Task details: Collect each line of the records containing the string "Unit".

Data items:
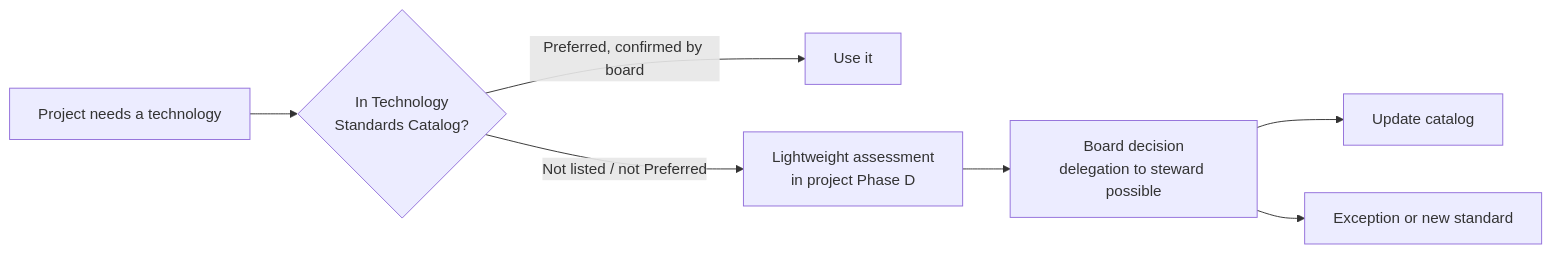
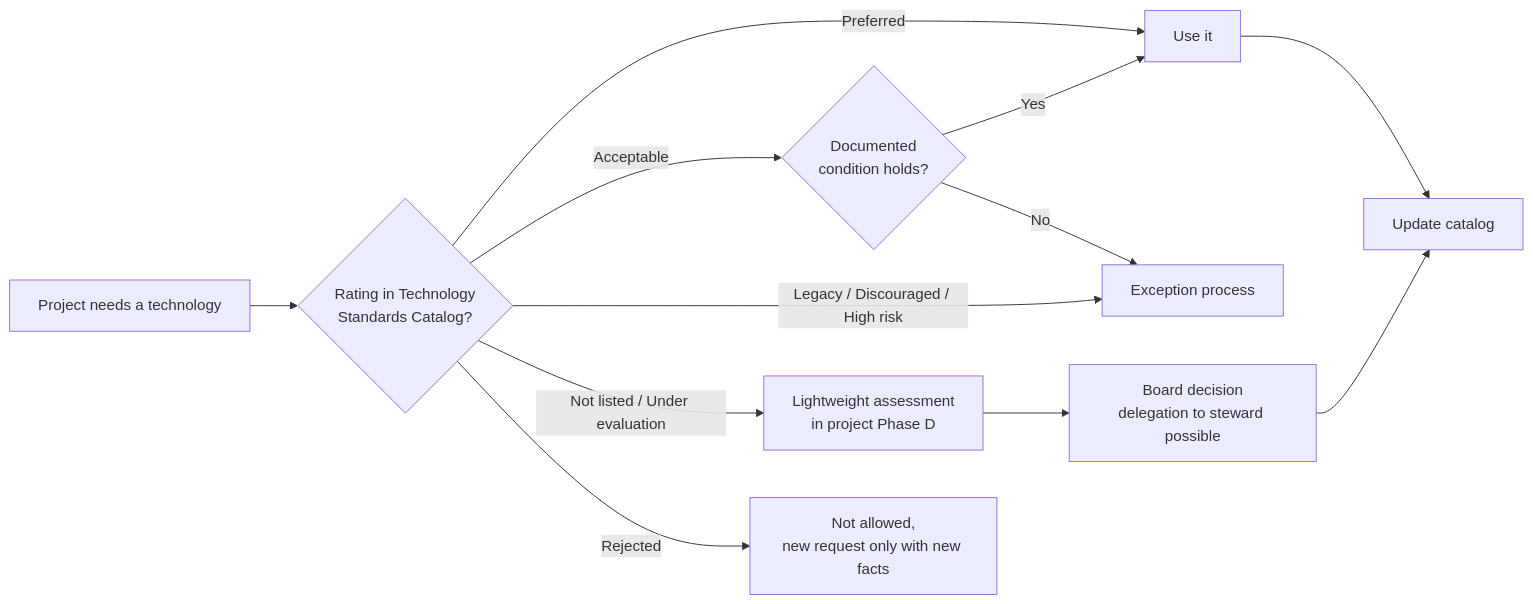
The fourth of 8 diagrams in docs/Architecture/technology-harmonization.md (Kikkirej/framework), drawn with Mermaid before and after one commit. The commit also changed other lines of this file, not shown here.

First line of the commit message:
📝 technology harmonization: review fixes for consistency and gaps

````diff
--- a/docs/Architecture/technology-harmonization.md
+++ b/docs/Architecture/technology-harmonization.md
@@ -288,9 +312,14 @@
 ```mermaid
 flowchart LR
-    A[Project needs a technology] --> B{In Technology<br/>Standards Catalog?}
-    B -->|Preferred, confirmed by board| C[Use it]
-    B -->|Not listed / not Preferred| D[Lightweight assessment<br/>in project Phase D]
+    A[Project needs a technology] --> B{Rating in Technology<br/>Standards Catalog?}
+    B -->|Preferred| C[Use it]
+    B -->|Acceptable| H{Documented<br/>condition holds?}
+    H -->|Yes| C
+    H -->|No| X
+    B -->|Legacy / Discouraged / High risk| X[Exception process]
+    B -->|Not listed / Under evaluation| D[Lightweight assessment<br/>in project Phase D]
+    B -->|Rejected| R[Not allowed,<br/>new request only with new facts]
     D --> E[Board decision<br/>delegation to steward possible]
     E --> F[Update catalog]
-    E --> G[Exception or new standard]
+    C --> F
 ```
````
...
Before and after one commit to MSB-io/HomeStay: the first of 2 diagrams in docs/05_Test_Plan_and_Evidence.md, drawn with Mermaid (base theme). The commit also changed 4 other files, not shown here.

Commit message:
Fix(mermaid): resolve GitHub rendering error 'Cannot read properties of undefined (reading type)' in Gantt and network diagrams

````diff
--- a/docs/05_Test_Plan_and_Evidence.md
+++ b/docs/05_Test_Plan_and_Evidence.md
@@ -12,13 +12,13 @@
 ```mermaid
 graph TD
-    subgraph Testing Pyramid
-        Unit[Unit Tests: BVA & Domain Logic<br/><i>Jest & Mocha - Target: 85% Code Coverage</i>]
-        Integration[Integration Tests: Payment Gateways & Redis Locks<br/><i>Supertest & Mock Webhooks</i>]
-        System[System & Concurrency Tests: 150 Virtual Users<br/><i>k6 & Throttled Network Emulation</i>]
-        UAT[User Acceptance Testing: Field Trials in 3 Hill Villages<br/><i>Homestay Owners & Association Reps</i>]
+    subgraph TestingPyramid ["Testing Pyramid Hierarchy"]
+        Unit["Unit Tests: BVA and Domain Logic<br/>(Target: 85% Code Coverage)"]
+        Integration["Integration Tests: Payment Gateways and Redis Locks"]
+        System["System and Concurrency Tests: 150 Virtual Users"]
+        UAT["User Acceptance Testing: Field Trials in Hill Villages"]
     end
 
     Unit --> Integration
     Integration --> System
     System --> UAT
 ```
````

Problem solution:
-        Unit[Unit Tests: BVA & Domain Logic<br/><i>Jest & Mocha - Target: 85% Code Coverage</i>]
+        Unit["Unit Tests: BVA and Domain Logic<br/>(Target: 85% Code Coverage)"]
     Unit --> Integration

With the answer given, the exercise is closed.